> PROMPT:
Repeat every line of the data verbatim.

Front-end code edit data
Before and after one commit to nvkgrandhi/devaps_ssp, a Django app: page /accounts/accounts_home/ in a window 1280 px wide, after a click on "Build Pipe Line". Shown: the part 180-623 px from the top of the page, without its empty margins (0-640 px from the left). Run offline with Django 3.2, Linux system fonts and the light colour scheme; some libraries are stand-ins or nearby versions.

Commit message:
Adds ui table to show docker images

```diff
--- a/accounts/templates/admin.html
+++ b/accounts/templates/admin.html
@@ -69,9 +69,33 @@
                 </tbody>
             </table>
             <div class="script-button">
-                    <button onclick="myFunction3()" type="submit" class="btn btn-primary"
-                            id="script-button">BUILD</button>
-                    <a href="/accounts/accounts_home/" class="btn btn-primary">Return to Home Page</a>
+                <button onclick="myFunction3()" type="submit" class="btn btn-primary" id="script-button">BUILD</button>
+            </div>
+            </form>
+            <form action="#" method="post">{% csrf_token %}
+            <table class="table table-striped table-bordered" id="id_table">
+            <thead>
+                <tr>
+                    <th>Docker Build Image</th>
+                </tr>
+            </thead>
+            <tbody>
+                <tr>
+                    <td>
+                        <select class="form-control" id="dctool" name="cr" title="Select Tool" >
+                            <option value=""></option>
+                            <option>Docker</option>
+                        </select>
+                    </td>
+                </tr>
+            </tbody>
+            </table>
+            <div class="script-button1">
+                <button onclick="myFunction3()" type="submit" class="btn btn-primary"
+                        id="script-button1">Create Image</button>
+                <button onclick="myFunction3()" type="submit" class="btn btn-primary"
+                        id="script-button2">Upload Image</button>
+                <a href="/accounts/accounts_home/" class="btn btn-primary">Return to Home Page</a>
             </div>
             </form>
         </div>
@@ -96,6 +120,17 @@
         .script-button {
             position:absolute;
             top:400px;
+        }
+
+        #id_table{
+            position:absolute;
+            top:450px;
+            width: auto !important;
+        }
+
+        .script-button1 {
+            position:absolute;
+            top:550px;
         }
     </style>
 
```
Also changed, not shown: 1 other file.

> ANSWER SECTION:
Before and after one commit to nvkgrandhi/devaps_ssp, a Django app: page /accounts/accounts_home/ in a window 1280 px wide, after a click on "Build Pipe Line". Shown: the part 180-623 px from the top of the page, without its empty margins (0-640 px from the left). Run offline with Django 3.2, Linux system fonts and the light colour scheme; some libraries are stand-ins or nearby versions.

Commit message:
Adds ui table to show docker images

```diff
--- a/accounts/templates/admin.html
+++ b/accounts/templates/admin.html
@@ -69,9 +69,33 @@
                 </tbody>
             </table>
             <div class="script-button">
-                    <button onclick="myFunction3()" type="submit" class="btn btn-primary"
-                            id="script-button">BUILD</button>
-                    <a href="/accounts/accounts_home/" class="btn btn-primary">Return to Home Page</a>
+                <button onclick="myFunction3()" type="submit" class="btn btn-primary" id="script-button">BUILD</button>
+            </div>
+            </form>
+            <form action="#" method="post">{% csrf_token %}
+            <table class="table table-striped table-bordered" id="id_table">
+            <thead>
+                <tr>
+                    <th>Docker Build Image</th>
+                </tr>
+            </thead>
+            <tbody>
+                <tr>
+                    <td>
+                        <select class="form-control" id="dctool" name="cr" title="Select Tool" >
+                            <option value=""></option>
+                            <option>Docker</option>
+                        </select>
+                    </td>
+                </tr>
+            </tbody>
+            </table>
+            <div class="script-button1">
+                <button onclick="myFunction3()" type="submit" class="btn btn-primary"
+                        id="script-button1">Create Image</button>
+                <button onclick="myFunction3()" type="submit" class="btn btn-primary"
+                        id="script-button2">Upload Image</button>
+                <a href="/accounts/accounts_home/" class="btn btn-primary">Return to Home Page</a>
             </div>
             </form>
         </div>
@@ -96,6 +120,17 @@
         .script-button {
             position:absolute;
             top:400px;
+        }
+
+        #id_table{
+            position:absolute;
+            top:450px;
+            width: auto !important;
+        }
+
+        .script-button1 {
+            position:absolute;
+            top:550px;
         }
     </style>
 
```
Also changed, not shown: 1 other file.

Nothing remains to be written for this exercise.